Task details: Please set down every line of the records below exactly, without the pictures.

Records provided Block Start

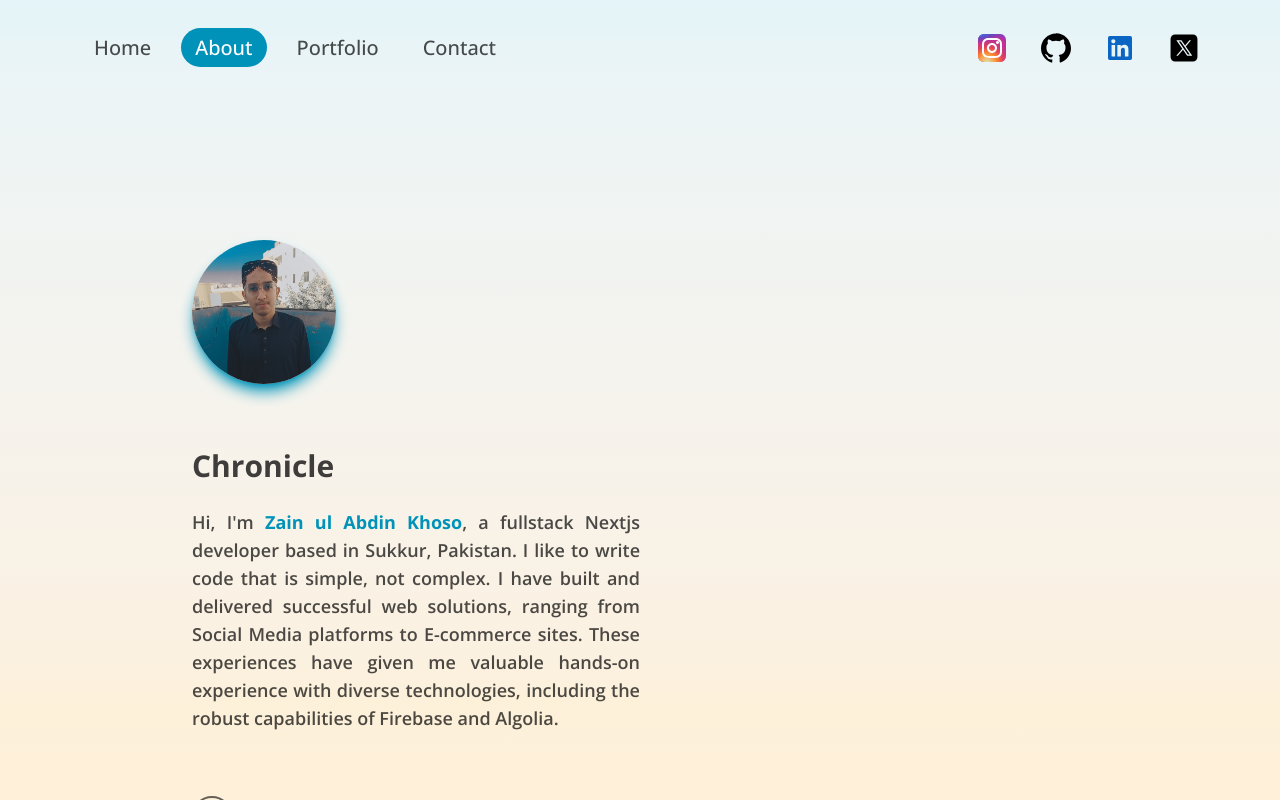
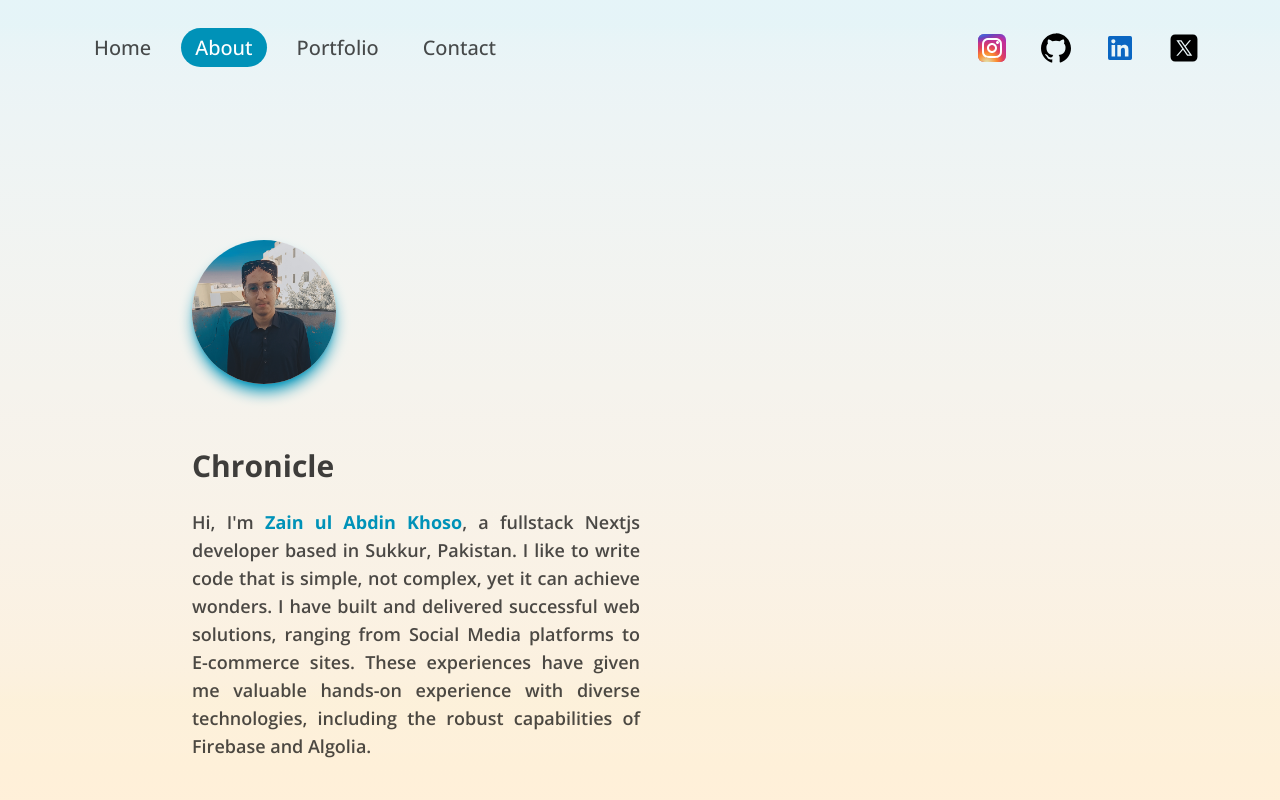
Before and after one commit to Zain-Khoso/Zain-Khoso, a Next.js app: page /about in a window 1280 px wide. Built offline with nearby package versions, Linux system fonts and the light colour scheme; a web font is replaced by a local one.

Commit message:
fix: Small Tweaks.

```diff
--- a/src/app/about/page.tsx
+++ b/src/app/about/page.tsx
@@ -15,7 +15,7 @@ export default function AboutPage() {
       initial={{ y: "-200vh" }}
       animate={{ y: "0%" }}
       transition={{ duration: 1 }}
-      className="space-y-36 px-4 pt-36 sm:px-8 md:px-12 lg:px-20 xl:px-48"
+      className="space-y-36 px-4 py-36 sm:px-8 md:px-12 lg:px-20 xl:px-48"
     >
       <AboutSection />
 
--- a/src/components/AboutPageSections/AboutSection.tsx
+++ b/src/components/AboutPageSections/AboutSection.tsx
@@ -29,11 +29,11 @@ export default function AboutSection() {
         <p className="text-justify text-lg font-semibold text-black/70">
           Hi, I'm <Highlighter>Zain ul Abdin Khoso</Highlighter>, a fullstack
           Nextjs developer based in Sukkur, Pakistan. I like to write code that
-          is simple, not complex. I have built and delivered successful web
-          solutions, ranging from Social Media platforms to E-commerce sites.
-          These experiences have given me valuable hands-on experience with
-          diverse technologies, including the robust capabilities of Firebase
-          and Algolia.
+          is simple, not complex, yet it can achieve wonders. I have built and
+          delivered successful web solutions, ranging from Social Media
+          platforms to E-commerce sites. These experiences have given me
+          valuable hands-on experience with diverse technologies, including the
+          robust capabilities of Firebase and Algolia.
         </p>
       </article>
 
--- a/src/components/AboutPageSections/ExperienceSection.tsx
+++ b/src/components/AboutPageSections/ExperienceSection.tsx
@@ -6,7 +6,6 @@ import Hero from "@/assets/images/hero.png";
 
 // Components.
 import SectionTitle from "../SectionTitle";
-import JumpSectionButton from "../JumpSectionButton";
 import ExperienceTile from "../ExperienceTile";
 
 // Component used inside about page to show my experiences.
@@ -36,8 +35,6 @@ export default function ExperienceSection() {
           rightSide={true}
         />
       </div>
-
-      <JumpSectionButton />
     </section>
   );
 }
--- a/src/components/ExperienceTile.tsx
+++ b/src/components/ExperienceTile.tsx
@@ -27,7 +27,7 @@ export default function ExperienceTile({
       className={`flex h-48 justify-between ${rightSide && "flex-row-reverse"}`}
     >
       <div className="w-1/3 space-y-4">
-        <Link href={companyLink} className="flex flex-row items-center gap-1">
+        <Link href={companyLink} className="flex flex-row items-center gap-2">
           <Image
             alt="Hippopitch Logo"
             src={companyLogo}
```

Records provided Block End

Output of the exercise:
Before and after one commit to Zain-Khoso/Zain-Khoso, a Next.js app: page /about in a window 1280 px wide. Built offline with nearby package versions, Linux system fonts and the light colour scheme; a web font is replaced by a local one.

Commit message:
fix: Small Tweaks.

```diff
--- a/src/app/about/page.tsx
+++ b/src/app/about/page.tsx
@@ -15,7 +15,7 @@ export default function AboutPage() {
       initial={{ y: "-200vh" }}
       animate={{ y: "0%" }}
       transition={{ duration: 1 }}
-      className="space-y-36 px-4 pt-36 sm:px-8 md:px-12 lg:px-20 xl:px-48"
+      className="space-y-36 px-4 py-36 sm:px-8 md:px-12 lg:px-20 xl:px-48"
     >
       <AboutSection />
 
--- a/src/components/AboutPageSections/AboutSection.tsx
+++ b/src/components/AboutPageSections/AboutSection.tsx
@@ -29,11 +29,11 @@ export default function AboutSection() {
         <p className="text-justify text-lg font-semibold text-black/70">
           Hi, I'm <Highlighter>Zain ul Abdin Khoso</Highlighter>, a fullstack
           Nextjs developer based in Sukkur, Pakistan. I like to write code that
-          is simple, not complex. I have built and delivered successful web
-          solutions, ranging from Social Media platforms to E-commerce sites.
-          These experiences have given me valuable hands-on experience with
-          diverse technologies, including the robust capabilities of Firebase
-          and Algolia.
+          is simple, not complex, yet it can achieve wonders. I have built and
+          delivered successful web solutions, ranging from Social Media
+          platforms to E-commerce sites. These experiences have given me
+          valuable hands-on experience with diverse technologies, including the
+          robust capabilities of Firebase and Algolia.
         </p>
       </article>
 
--- a/src/components/AboutPageSections/ExperienceSection.tsx
+++ b/src/components/AboutPageSections/ExperienceSection.tsx
@@ -6,7 +6,6 @@ import Hero from "@/assets/images/hero.png";
 
 // Components.
 import SectionTitle from "../SectionTitle";
-import JumpSectionButton from "../JumpSectionButton";
 import ExperienceTile from "../ExperienceTile";
 
 // Component used inside about page to show my experiences.
@@ -36,8 +35,6 @@ export default function ExperienceSection() {
           rightSide={true}
         />
       </div>
-
-      <JumpSectionButton />
     </section>
   );
 }
--- a/src/components/ExperienceTile.tsx
+++ b/src/components/ExperienceTile.tsx
@@ -27,7 +27,7 @@ export default function ExperienceTile({
       className={`flex h-48 justify-between ${rightSide && "flex-row-reverse"}`}
     >
       <div className="w-1/3 space-y-4">
-        <Link href={companyLink} className="flex flex-row items-center gap-1">
+        <Link href={companyLink} className="flex flex-row items-center gap-2">
           <Image
             alt="Hippopitch Logo"
             src={companyLogo}
```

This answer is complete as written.